A win for Goal 1 and citizen participation in Hood River County!

Meriel Darzen and Alyson Marchi-Young
Tue, 10/30/2018 (All day)
Hood River Tractor by Lucas Jans

Our affiliate Hood River Valley Residents Committee (HRVRC) won an important case at the Land Use Board of Appeals (LUBA) on October 15, 2018. HRVRC had appealed a local permit decision that was made without a hearing.

Hood River County’s local planning director recently approved a conditional use permit to allow a short-term rental on exclusive farmland. Hood River County is among the most expensive rural counties in the US and the unprecedented growth in Short Term Rentals and second homes has started to impact housing affordability, neighborhood livability and threaten farmland. The City of Hood River and the local communities throughout the county have been struggling with a very tight housing market for locals, as well as ensuring that their incredibly valuable agricultural resources remain viable for current and future farmers. A short-term rental on farmland does not help either of these issues. Instead, it puts a greater strain on the community and further drives a wedge between housing and farmland preservation.

The decision to allow the permit, made with no hearing, was a blow to Oregon’s Statewide Planning Goal 1 – Citizen Involvement. HRVRC initially appealed the Planning Director’s decision to the County Planning Commission. However, the County denied that HRVRC had standing to appeal because they had not submitted comments before the decision was made. You read that right. An appeal of a decision made behind closed-doors was denied on the basis that the appellant was not also ‘in the room,’ so to speak.

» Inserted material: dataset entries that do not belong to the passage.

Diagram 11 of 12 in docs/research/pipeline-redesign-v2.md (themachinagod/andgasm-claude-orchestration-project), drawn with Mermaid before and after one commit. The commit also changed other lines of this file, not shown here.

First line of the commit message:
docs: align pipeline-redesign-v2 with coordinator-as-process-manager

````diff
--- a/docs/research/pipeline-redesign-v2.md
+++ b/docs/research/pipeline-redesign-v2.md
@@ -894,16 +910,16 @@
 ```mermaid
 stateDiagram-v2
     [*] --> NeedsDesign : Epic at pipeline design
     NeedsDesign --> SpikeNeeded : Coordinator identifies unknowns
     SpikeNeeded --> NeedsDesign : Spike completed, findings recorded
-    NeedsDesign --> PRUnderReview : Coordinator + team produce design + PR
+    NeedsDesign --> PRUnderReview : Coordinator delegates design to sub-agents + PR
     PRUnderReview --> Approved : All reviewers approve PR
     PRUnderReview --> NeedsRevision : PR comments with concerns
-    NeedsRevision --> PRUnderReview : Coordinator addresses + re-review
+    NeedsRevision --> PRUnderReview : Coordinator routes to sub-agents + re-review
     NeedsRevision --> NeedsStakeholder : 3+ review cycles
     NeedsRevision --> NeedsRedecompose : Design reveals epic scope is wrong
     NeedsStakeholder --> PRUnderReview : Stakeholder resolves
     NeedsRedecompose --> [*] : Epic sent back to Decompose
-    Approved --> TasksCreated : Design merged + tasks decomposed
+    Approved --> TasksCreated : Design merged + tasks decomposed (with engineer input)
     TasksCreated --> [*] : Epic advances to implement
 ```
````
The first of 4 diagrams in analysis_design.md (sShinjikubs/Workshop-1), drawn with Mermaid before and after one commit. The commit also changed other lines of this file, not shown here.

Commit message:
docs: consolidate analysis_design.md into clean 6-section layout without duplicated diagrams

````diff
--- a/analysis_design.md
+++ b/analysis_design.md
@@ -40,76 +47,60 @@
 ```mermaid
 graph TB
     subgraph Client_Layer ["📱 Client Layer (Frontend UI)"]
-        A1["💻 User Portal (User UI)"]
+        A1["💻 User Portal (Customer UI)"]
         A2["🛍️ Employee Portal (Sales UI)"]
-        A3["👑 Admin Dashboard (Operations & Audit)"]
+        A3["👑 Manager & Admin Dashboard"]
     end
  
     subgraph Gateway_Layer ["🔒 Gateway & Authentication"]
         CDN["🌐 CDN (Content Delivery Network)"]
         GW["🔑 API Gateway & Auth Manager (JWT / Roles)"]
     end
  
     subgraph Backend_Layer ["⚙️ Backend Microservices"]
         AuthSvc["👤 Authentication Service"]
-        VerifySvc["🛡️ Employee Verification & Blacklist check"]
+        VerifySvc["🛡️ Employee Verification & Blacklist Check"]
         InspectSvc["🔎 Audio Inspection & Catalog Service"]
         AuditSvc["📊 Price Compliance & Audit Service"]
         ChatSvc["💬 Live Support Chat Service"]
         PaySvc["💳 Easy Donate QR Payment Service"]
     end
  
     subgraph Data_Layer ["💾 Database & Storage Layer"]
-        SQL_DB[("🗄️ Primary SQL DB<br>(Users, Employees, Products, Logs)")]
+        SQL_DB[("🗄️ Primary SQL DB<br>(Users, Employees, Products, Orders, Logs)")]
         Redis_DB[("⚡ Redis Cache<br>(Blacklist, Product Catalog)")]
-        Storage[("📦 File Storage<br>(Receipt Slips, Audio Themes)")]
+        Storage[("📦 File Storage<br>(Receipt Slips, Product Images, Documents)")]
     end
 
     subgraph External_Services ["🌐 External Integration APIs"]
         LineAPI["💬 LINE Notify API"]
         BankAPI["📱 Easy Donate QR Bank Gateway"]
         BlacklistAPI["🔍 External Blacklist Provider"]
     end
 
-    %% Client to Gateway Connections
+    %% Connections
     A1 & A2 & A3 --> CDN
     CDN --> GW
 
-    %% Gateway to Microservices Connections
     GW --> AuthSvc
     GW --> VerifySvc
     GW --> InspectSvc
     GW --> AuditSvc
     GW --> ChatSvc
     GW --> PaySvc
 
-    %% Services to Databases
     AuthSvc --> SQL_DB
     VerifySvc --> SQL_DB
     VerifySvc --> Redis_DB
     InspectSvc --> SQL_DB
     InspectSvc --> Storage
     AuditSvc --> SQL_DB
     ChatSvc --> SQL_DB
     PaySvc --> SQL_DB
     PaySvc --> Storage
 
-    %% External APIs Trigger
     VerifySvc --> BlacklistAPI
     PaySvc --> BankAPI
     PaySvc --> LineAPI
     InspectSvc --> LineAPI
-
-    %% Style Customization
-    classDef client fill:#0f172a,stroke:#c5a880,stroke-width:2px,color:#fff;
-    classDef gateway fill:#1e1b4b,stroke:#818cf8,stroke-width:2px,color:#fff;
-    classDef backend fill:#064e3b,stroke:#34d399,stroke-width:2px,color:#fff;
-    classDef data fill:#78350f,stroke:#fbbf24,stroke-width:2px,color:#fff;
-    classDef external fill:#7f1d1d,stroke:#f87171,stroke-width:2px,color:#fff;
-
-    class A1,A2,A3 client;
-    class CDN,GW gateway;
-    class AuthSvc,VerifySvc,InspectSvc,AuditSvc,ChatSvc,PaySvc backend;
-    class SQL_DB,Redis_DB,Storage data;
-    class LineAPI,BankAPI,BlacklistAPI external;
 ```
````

Heather Staten

“Public involvement is the bedrock of Oregon’s land use system.” Said Heather Staten, Executive Director of Hood River Valley Residents Committee. “One of our organization’s most important jobs is protecting the public’s right to meaningfully participate in land use decisions.” 

State law provides that where a city or county does not hold a public hearing on a permit application, aggrieved parties or those that were entitled to notice of the decision have the opportunity to appeal and ask for an evidentiary hearing. HRVRC, represented by Sean Malone, took their case to LUBA, arguing that because a decision was made without a hearing, they are entitled to an appeal. LUBA agreed. It held that Hood River County’s code provision denying appeals in decisions without a hearing was inconsistent with state law. The county’s position effectively deprived aggrieved parties from their “day in court” to contest the permit.

This win is very important because it supports the public’s ability to participate in local land use proceedings, validating Goal 1. “In the future, folks in Hood River will be allowed to participate just like Goal 1 and state law envisions.” Says Staten.

While a single conditional use permit may seem innocuous, this particular confluence between farmland preservation and short-term rentals really does need more thoughtful review. We are grateful for the tireless efforts of HRVRC to promote a healthy, balanced region for their community.